2011 Keeper Rankings: Catchers

While I tried to tackle the task of ranking keepers back in September, a lot more research and analysis has been done during the offseason. Below are my final keeper rankings for the catcher position.

 

Note: These are not rankings for 2011 and do not consider players with no major league experience (there are plenty of sources of prospect rankings for that). These players should help fantasy teams in 2011 as well as the foreseeable future. The number next to the player’s name represents his age on opening day 2011.

 

No-doubt keepers
1. Carlos Santana – 24
2. Buster Posey – 23
3. Joe Mauer – 27
4. Matt Wieters – 24
5. Brian McCann – 26
6. Victor Martinez – 31

 

 

Joe Mauer is just so consistent when it comes to AVG and OBP, so he’ll hold his value in both formats not matter what the power output is. He has at least four or five more years of projectable production behind the dish before we will have to worry about a position switch, especially since he is determined to stay a catcher for his entire career.

 

There is something to be said for the fact that Matt Wieters is still only 24-years-old. While his numbers are still well below expectations, he is showing signs of improvement. This past season, Wieters lowered his strikeout rate while raising his walk rate and contact rate. He has shown power potential in the past and just needs to find his grove at the big league level before it begins to show up in games. Those looking to buy low on Wieters may be rewarded big-time, as his breakout seems to be coming, albeit slowly.

 

Brian McCann is about as steady a fantasy catcher one could ask for. Only his age holds his keeper value back slightly.

 

V-Mart‘s value is lowered by his age, but the fact that he will DH most of the time in Detroit gives his value a bit of a kick upwards for health reasons. There is the risk in him turning into a full-time DH within a year or two, but his offensive numbers should remain top-notch should he retain catcher eligibility over the next couple of seasons.

 

14-plus team considerations
7. Geovany Soto – 27
8. J.P. Arencibia – 24
9. Miguel Montero – 27
10. Mike Napoli – 28

 

Lou Piniella messed with Geovany Soto‘s lineup spot and playing time for much of 2011. Soto improved his plate discipline in 2010 and has enough power to hit around 20 home runs for the next few seasons.

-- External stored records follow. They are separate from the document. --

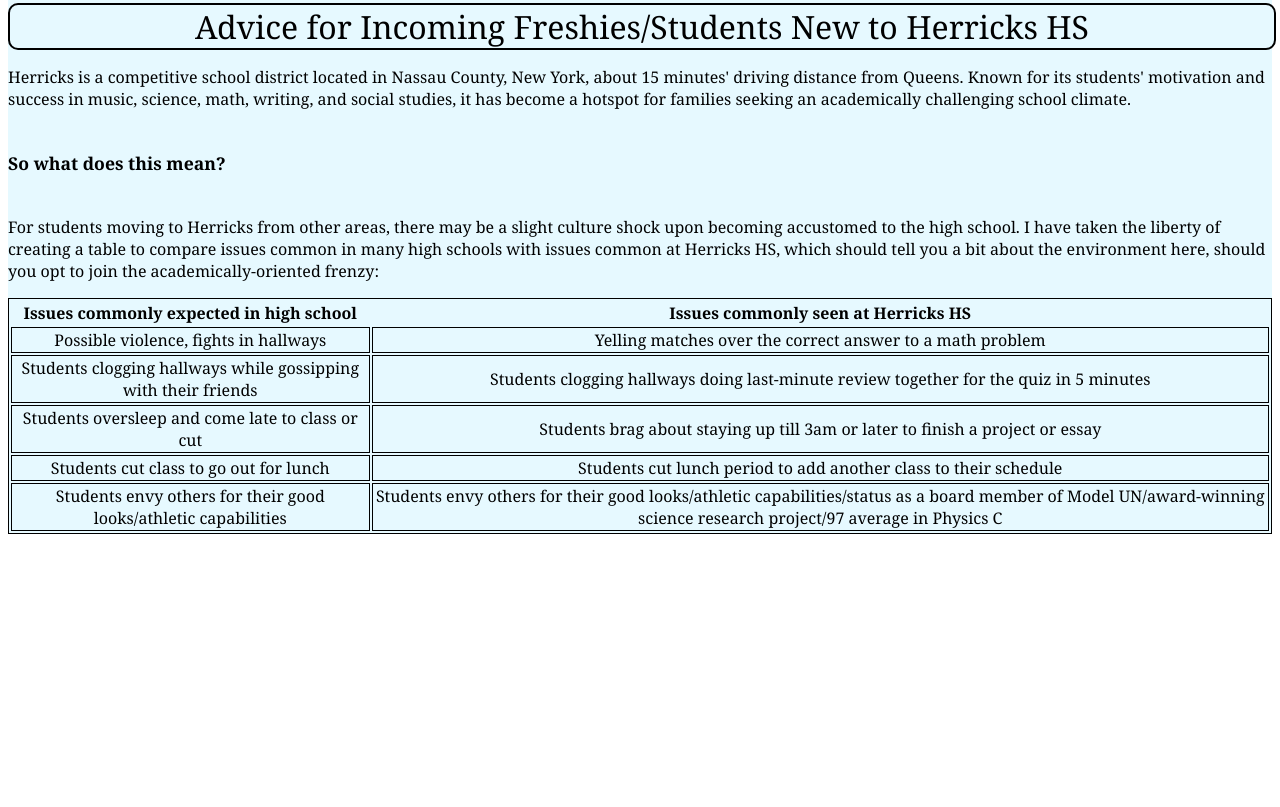
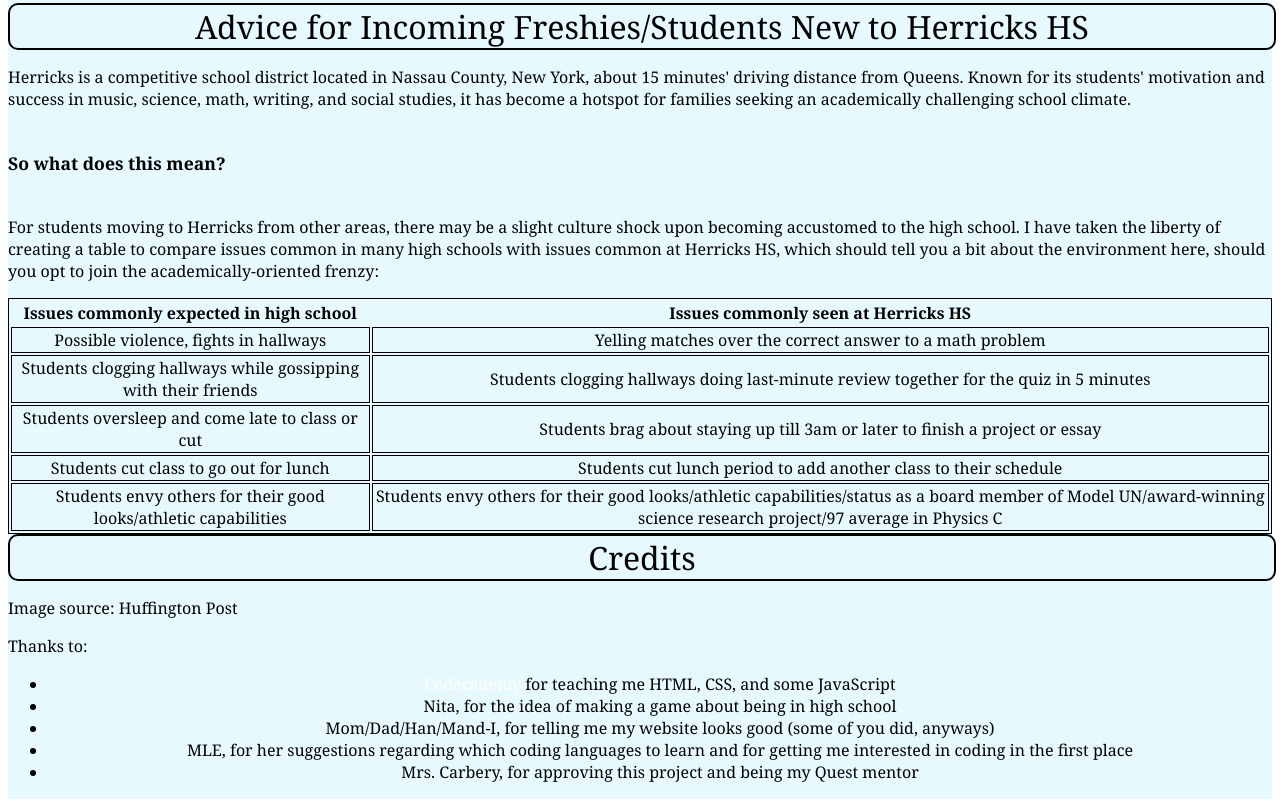
Before and after one commit to junesquest/junesquest.github.io, a plain HTML site: page index.html in a window 1280 px wide. Shown: the part 1107-1914 px from the top of the page. Before the commit the page ends 1649 px from the top, so only its background shows below. Drawn offline with Linux system fonts and the light colour scheme.

Commit message:
Update index.html

```diff
--- a/index.html
+++ b/index.html
@@ -12,14 +12,14 @@
    <div class="container">
      <div class="links"><a href="/">Intro</a></div>
      <div class="links"><a href="/game.html">Game</a></div>
-     <div class="links"><a href="/advice.html">Advice</a></div>
-     <div class="links"><a href="/credits.html">Credits</a></div>
+     <div class="links"><a href="/#advice">Advice</a></div>
+     <div class="links"><a href="/#credits">Credits</a></div>
    </div>
    <div class="container">
      <p>Welcome to my website! I created this as a Quest project from scratch using what I learned of HTML, CSS, and JavaScript from <a href="https://www.codecademy.com/">Codecademy</a>.</p>
      <img src="http://i.huffpost.com/gen/1443854/images/o-CODING-facebook.jpg" />
    </div>
- <div class="header2">Advice for Incoming Freshies/Students New to Herricks HS</div>
+ <div class="header2" id="advice">Advice for Incoming Freshies/Students New to Herricks HS</div>
   <div class="container">
     <p>Herricks is a competitive school district located in Nassau County, New York, about 15 minutes' driving distance from Queens. Known for its students' motivation and success in music, science, math, writing, and social studies, it has become a hotspot for families seeking an academically challenging school climate.</p>
     <h6>So what does this mean?</h6>
@@ -54,7 +54,19 @@
       </tbody>
     </table>
   </div>
-
+ <div class="header2" id="credits">Credits</div>
+  <div class="container">
+   <p>Image source: <a href="http://i.huffpost.com/gen/1443854/images/o-CODING-facebook.jpg">Huffington Post</a></p>
+   <p>Thanks to:
+    <ul>
+      <li><a href="http://www.codecademy.com">Codecademy</a> for teaching me HTML, CSS, and some JavaScript</li>
+      <li>Nita, for the idea of making a game about being in high school</li>
+      <li>Mom/Dad/Han/Mand-I, for telling me my website looks good (some of you did, anyways)</li>
+      <li>MLE, for her suggestions regarding which coding languages to learn and for getting me interested in coding in the first place</li>
+      <li>Mrs. Carbery, for approving this project and being my Quest mentor</li>
+    </ul>
+  </div>
+ </div>
    </div>
  </body>
 </html>
```
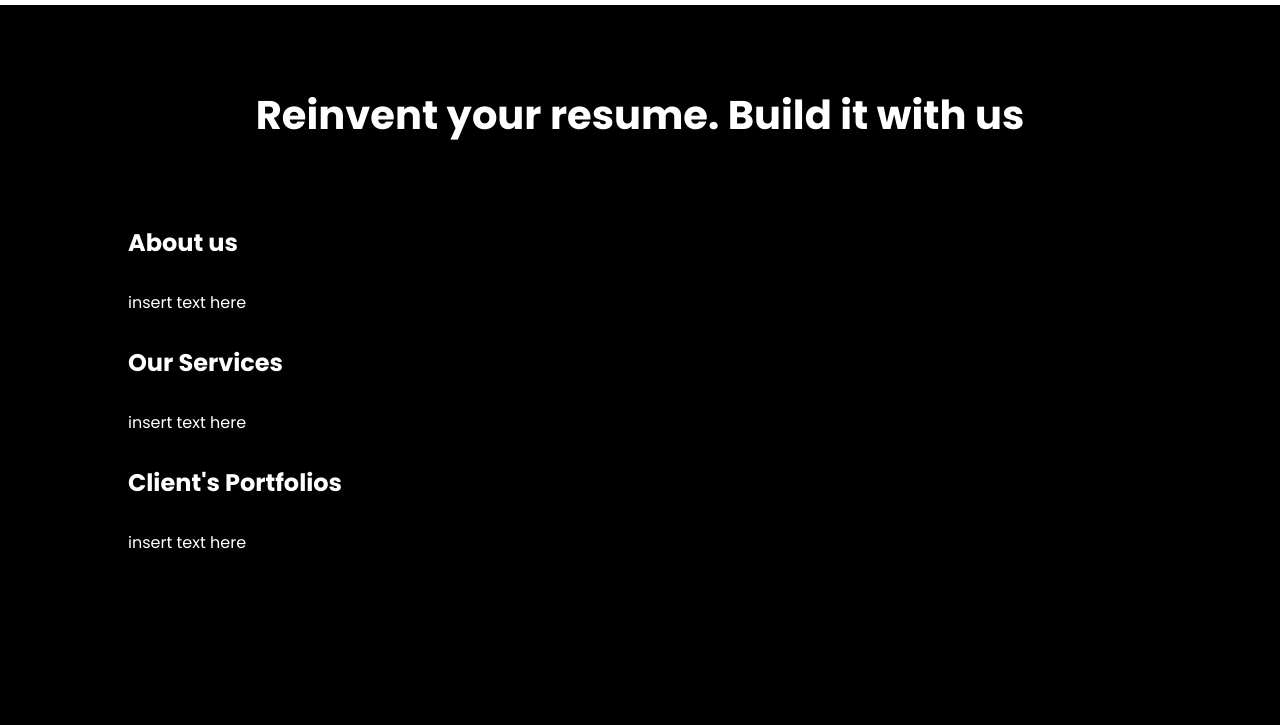
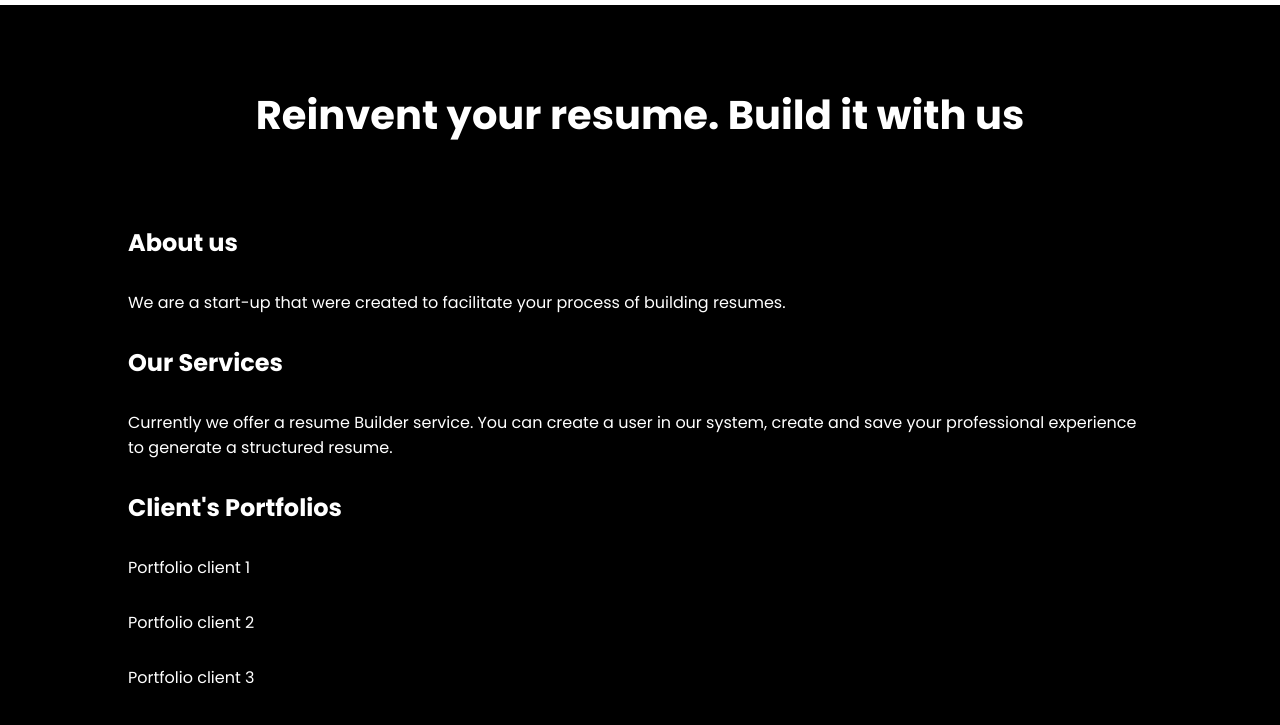
Before and after one commit to SamaraMaciel/SamaraMaciel.github.io, a plain HTML site: page index.html in a window 1280 px wide. Shown: the part 75-800 px from the top of the page. Drawn offline with nearby package versions, Linux system fonts and the light colour scheme; files whose address does not match are found by name.

Commit message:
added text content to main page

```diff
--- a/index.html
+++ b/index.html
@@ -74,21 +74,27 @@
         <section class="page-section" id="about-us">
             <h2>About us</h2>
             <p class="section-paragraph">
-                insert text here
+                We are a start-up that were created to facilitate your process of building resumes.
             </p>
         </section>
 
         <section class="page-section" id="services">
             <h2>Our Services</h2>
             <p class="section-paragraph">
-                insert text here
+                Currently we offer a resume Builder service. You can create a user in our system, create and save your professional experience to generate a structured resume.
             </p>
         </section>
 
         <section class="page-section" id="portifolios">
             <h2>Client's Portfolios</h2>
             <p class="section-paragraph">
-                insert text here
+                Portfolio client 1
+            </p>
+            <p class="section-paragraph">
+                Portfolio client 2
+            </p>
+            <p class="section-paragraph">
+                Portfolio client 3
             </p>
         </section>
 
```
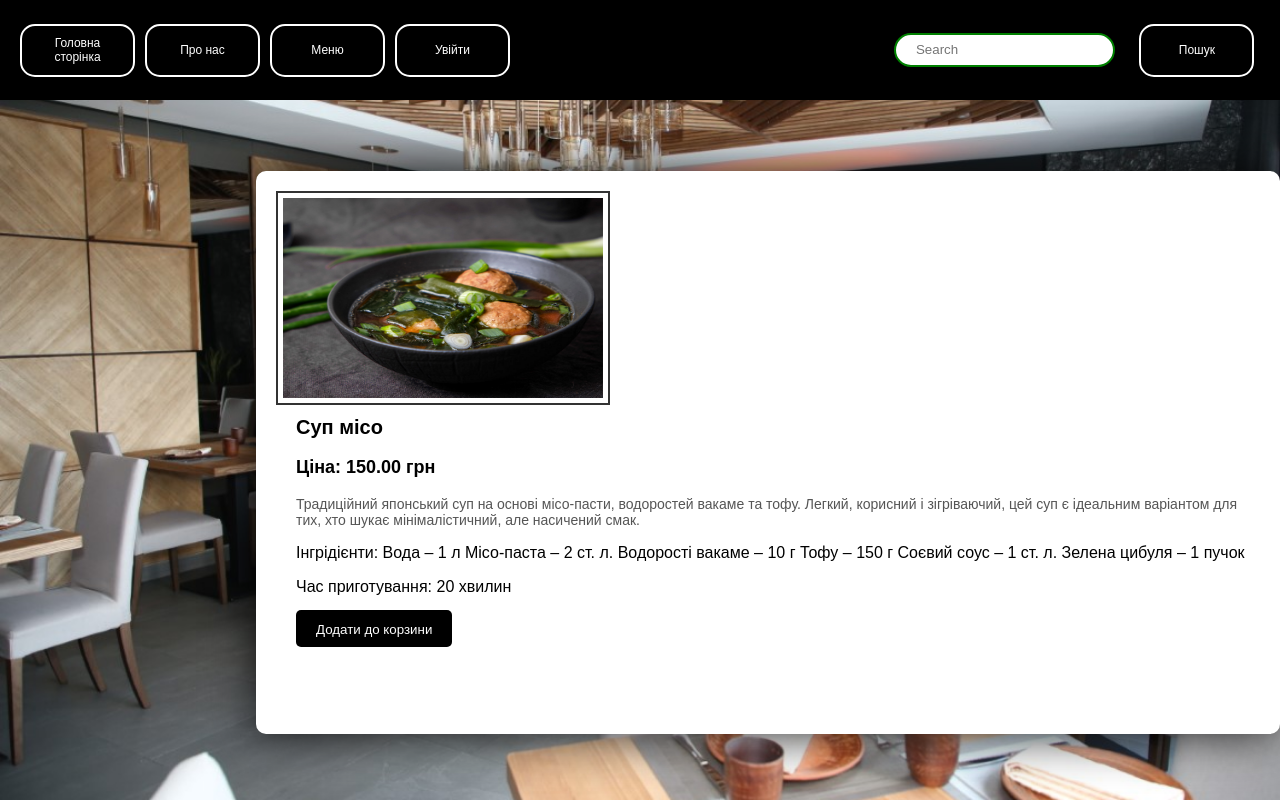
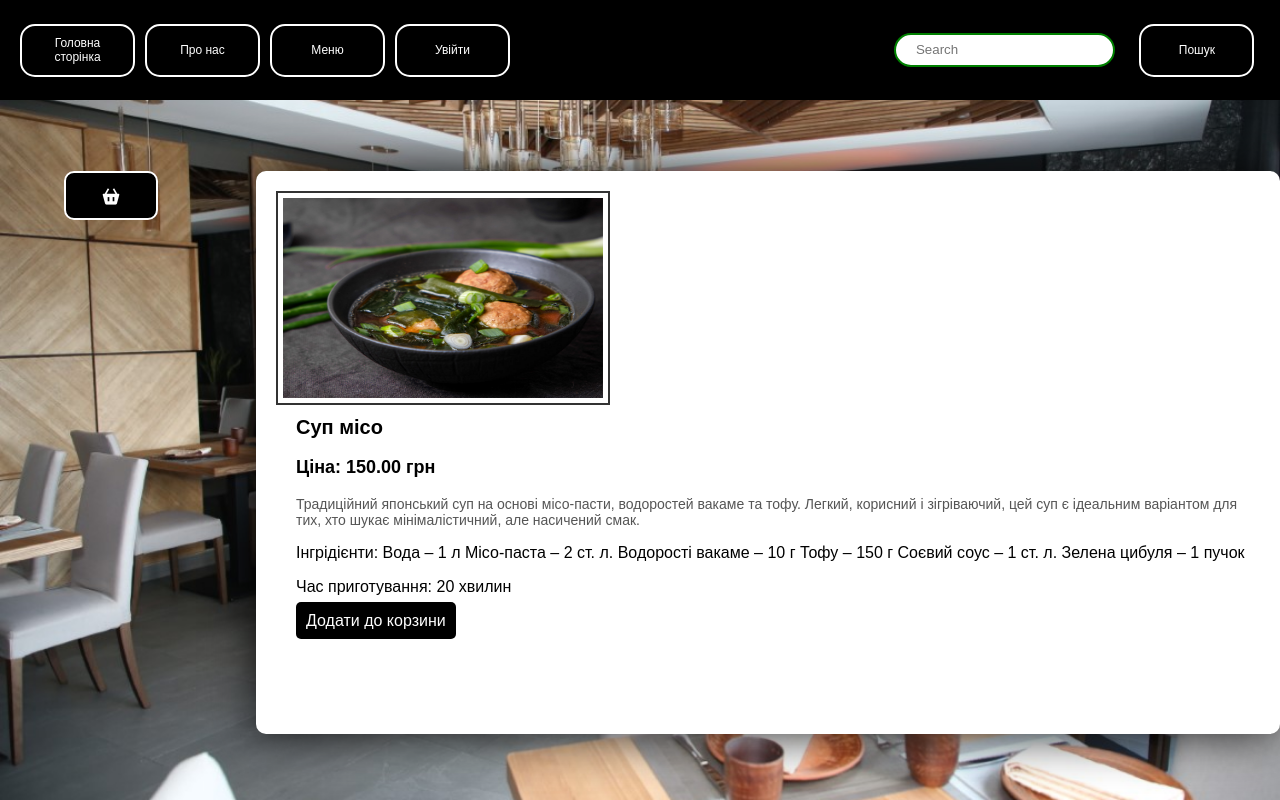
Before and after one commit to Ruslan-LT/RestaurantProject, a Django app: page /main_page/normal_food/sup-miso/ in a window 1280 px wide. Run offline with Django 4.2, Linux system fonts and the light colour scheme; data comes from the database, SQL or seed files in the repository.

Commit message:
Виправлено кнопку Додати до корзини на сторінці з детальною інформацію про їжу, а також додано корзину на цю ж саму сторінку

```diff
--- a/universalrestaurant/dishes/static/css/dishes_info.css
+++ b/universalrestaurant/dishes/static/css/dishes_info.css
@@ -68,7 +68,19 @@
     transition: 0.5s;
 }
 
-.add-to-cart:hover{
-    transform: scale(1.1);
 
+.but_div{
+    display: flex;
+    grid-area: 2/2/4/5;
 }
+
+.add_but_div{
+    display: inline;
+    background-color: black;
+    width: 45px;
+    height: 55px;
+}
+
+.product-info>a{
+    text-decoration: none;
+}
--- a/universalrestaurant/dishes/templates/information/index.html
+++ b/universalrestaurant/dishes/templates/information/index.html
@@ -4,7 +4,13 @@
 <link type="text/css" href="{% static 'css/dishes_info.css' %}" rel="stylesheet" />
 {% endblock %}
 {% block content %}
+<div id="cartModal" class="modal">
+  {% include 'includes/include_cart.html' %}
+</div>
 <div class="main_container" >
+    <div class="but_div">
+        {% include 'includes/include_button.html' %}
+    </div>
     <div class="product-card">
         <div class="first-card-container">
             <div class="product-image">
@@ -20,7 +26,8 @@
                 <p class="product-description">{{ dish.description }}</p>
                 <p>Інгрідієнти: {{ dish.compound }}</p>
                 <p>Час приготування: {{dish.cooking_time}}</p>
-                <a href="{% url 'cart_add' %}" class="add-to-cart">{% csrf_token %}<button class="add-to-cart">Додати до корзини</button></a>
+
+                <a href="{% url 'cart_add' %}" class="add-to-cart" data-dish-id="{{ dish.id }}" >{% csrf_token %}<div class="add_but_div">Додати до корзини</div></a>
             </div>
         </div>
     </div>
```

Soto edges out J.P. Arencibia due to similarities in power, but Soto projects to hit for a better AVG. The two are real close though and Arencibia has the edge in age. I wouldn’t fault anyone for ranking Arencibia ahead of Soto.

 

A knee injury kept Miguel Montero from coming anywhere close to the numbers he put up in 2009. However, he still projects as a good hitting catcher, just not one that is going to be much better than he was in that 2009 season. 

Mike Napoli has the potential to approach 30 home runs if he could get the at-bats. It was made clear last season that Mike Scioscia doesn’t trust Napoli behind the plate. There is also the fact that prospect Hank Conger is just about ready to start his big league career. Napoli will spend a lot of time DHing in 2011, but he should catch enough to retain eligibility for now. Ultimately, however, his future is probably at DH and his skills may not age well given the injury issues he has already faced.

 

Deep league considerations
11. Kurt Suzuki – 26
12. Chris Iannetta – 27
13. Wilson Ramos – 22

 

I could see Kurt Suzuki moving up this list, but he’ll need to stay healthy. Chris Iannetta has always had tremendous power potential, but he has yet to put everything together at the big-league level. He could finally reach that 20-25 homer potential in 2011, but we’ll just have to wait and see.

 

Wilson Ramos is a fringy keeper. He doesn’t project to hit for a ton of power, but he could be an asset with AVG and decent RBI numbers in the future. He’ll likely split time with Pudge Rodriguez in 2011, with a chance to become the full-time catcher for the Nationals by season’s end. Top prospect Derek Norris should be in the mix at some point, which makes Ramos’ future in Washington a bit cloudy.